------ Input material
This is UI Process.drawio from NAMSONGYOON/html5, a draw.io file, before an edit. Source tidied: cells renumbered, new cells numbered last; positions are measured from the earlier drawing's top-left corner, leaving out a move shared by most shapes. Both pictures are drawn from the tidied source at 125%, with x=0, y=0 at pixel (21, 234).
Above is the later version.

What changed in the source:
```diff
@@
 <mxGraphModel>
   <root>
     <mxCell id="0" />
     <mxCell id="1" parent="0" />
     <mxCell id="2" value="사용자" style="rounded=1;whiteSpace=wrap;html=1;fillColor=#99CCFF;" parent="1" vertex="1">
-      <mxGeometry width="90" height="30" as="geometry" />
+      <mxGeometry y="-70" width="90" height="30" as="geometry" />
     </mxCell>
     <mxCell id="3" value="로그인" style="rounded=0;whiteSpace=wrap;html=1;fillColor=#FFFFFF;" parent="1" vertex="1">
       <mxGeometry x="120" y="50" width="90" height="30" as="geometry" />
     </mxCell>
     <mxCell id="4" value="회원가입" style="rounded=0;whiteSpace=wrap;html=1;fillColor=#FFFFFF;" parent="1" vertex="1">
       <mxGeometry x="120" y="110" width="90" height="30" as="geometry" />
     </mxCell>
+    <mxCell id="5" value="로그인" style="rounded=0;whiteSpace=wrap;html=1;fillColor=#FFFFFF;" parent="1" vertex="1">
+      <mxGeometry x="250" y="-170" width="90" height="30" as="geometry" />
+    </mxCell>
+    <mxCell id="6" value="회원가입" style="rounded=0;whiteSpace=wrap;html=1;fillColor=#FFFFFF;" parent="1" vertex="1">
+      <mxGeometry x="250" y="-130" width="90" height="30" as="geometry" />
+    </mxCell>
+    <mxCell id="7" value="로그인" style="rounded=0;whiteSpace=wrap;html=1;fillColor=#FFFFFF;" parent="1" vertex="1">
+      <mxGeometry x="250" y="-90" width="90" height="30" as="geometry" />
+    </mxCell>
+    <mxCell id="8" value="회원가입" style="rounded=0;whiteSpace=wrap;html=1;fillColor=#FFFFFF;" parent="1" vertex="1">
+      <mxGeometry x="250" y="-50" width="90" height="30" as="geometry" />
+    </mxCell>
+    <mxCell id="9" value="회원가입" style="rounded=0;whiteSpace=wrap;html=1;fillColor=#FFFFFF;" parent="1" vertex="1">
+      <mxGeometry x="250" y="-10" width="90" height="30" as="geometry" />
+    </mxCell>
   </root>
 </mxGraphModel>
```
------------
What you should do — Your task is to restate every record word for word.

Answer for the task —
This is UI Process.drawio from NAMSONGYOON/html5, a draw.io file, before an edit. Source tidied: cells renumbered, new cells numbered last; positions are measured from the earlier drawing's top-left corner, leaving out a move shared by most shapes. Both pictures are drawn from the tidied source at 125%, with x=0, y=0 at pixel (21, 234).
Above is the later version.

What changed in the source:
```diff
@@
 <mxGraphModel>
   <root>
     <mxCell id="0" />
     <mxCell id="1" parent="0" />
     <mxCell id="2" value="사용자" style="rounded=1;whiteSpace=wrap;html=1;fillColor=#99CCFF;" parent="1" vertex="1">
-      <mxGeometry width="90" height="30" as="geometry" />
+      <mxGeometry y="-70" width="90" height="30" as="geometry" />
     </mxCell>
     <mxCell id="3" value="로그인" style="rounded=0;whiteSpace=wrap;html=1;fillColor=#FFFFFF;" parent="1" vertex="1">
       <mxGeometry x="120" y="50" width="90" height="30" as="geometry" />
     </mxCell>
     <mxCell id="4" value="회원가입" style="rounded=0;whiteSpace=wrap;html=1;fillColor=#FFFFFF;" parent="1" vertex="1">
       <mxGeometry x="120" y="110" width="90" height="30" as="geometry" />
     </mxCell>
+    <mxCell id="5" value="로그인" style="rounded=0;whiteSpace=wrap;html=1;fillColor=#FFFFFF;" parent="1" vertex="1">
+      <mxGeometry x="250" y="-170" width="90" height="30" as="geometry" />
+    </mxCell>
+    <mxCell id="6" value="회원가입" style="rounded=0;whiteSpace=wrap;html=1;fillColor=#FFFFFF;" parent="1" vertex="1">
+      <mxGeometry x="250" y="-130" width="90" height="30" as="geometry" />
+    </mxCell>
+    <mxCell id="7" value="로그인" style="rounded=0;whiteSpace=wrap;html=1;fillColor=#FFFFFF;" parent="1" vertex="1">
+      <mxGeometry x="250" y="-90" width="90" height="30" as="geometry" />
+    </mxCell>
+    <mxCell id="8" value="회원가입" style="rounded=0;whiteSpace=wrap;html=1;fillColor=#FFFFFF;" parent="1" vertex="1">
+      <mxGeometry x="250" y="-50" width="90" height="30" as="geometry" />
+    </mxCell>
+    <mxCell id="9" value="회원가입" style="rounded=0;whiteSpace=wrap;html=1;fillColor=#FFFFFF;" parent="1" vertex="1">
+      <mxGeometry x="250" y="-10" width="90" height="30" as="geometry" />
+    </mxCell>
   </root>
 </mxGraphModel>
```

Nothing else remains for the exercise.